When I read Pulitzer Prize winner Olive Kittredge a few years ago, I was astounded at the depth emotion and meaning author Elizabeth Strout brings to the characters that populate the small town of Crosby, Maine, in this novel of powerful, evocative linked stories. After having recently read Olive, Again I am astounded, again.
Friendly Fire: How Israel Became Its Own Worst Enemy and The Hope for Its Future
If you want to know what it would be like to be an Israeli trained killer who went from being a staunch Zionist and the head of Shin Bet—Israel’s internal Secret Service—to peace activist, you have to read this memoir: Friendly Fire: How Israel Became Its Own Worst Enemy and The Hope for Its Future by Ami Ayalon. His harrowing experiences in the field, struggles as a negotiator with the Palestinians and his commitment to peace makes for fascinating reading.
Little Bee, by Chris Cleave, is an extraordinarily sensitive account of how the fates of two women—one a poor teenage girl from a village in Africa, the other, a glamorous fashion magazine editor from London—become intertwined because of a horrible act on a beach in Nigeria.

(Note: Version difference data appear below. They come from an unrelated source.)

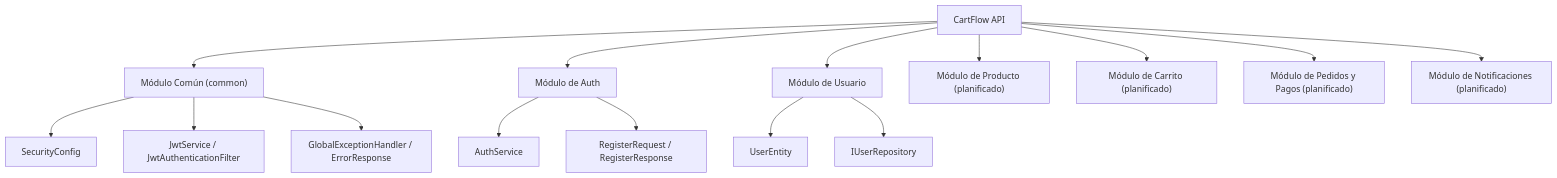
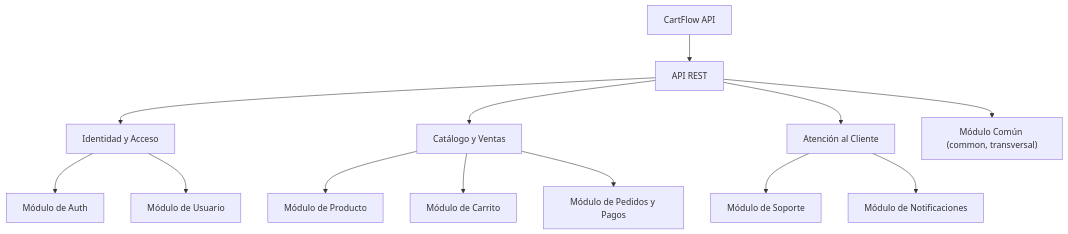
Before and after one commit to jvilamarin31/cartflow-api: the diagram in docs/arc42/05_vista_de_componentes.md, drawn with Mermaid. The commit also changed other lines of this file, not shown here.

First line of the commit message:
docs(arc42): update section 5 with support module and domain grouping

````diff
--- a/docs/arc42/05_vista_de_componentes.md
+++ b/docs/arc42/05_vista_de_componentes.md
@@ -63,22 +78,21 @@
 ```mermaid
 graph TD
     CartFlow["CartFlow API"]
 
-    CartFlow --> Common["Módulo Común (common)"]
-    Common --> SecurityConfig["SecurityConfig"]
-    Common --> Jwt["JwtService / JwtAuthenticationFilter"]
-    Common --> Errors["GlobalExceptionHandler / ErrorResponse"]
+    CartFlow --> Api["API REST"]
 
-    CartFlow --> Auth["Módulo de Auth"]
-    Auth --> AuthService["AuthService"]
-    Auth --> AuthDtos["RegisterRequest / RegisterResponse"]
+    Api --> Identity["Identidad y Acceso"]
+    Identity --> Auth["Módulo de Auth"]
+    Identity --> User["Módulo de Usuario"]
 
-    CartFlow --> User["Módulo de Usuario"]
-    User --> UserEntity["UserEntity"]
-    User --> UserRepo["IUserRepository"]
+    Api --> Catalog["Catálogo y Ventas"]
+    Catalog --> Product["Módulo de Producto"]
+    Catalog --> Cart["Módulo de Carrito"]
+    Catalog --> Orders["Módulo de Pedidos y Pagos"]
 
-    CartFlow --> Product["Módulo de Producto (planificado)"]
-    CartFlow --> Cart["Módulo de Carrito (planificado)"]
-    CartFlow --> Orders["Módulo de Pedidos y Pagos (planificado)"]
-    CartFlow --> Notifications["Módulo de Notificaciones (planificado)"]
+    Api --> Support["Atención al Cliente"]
+    Support --> SupportModule["Módulo de Soporte"]
+    Support --> Notifications["Módulo de Notificaciones"]
+
+    Api --> Common["Módulo Común (common, transversal)"]
 ```
````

Despite the tragedies that befall both of them, the author has managed to create hope out chaos, love out of darkness.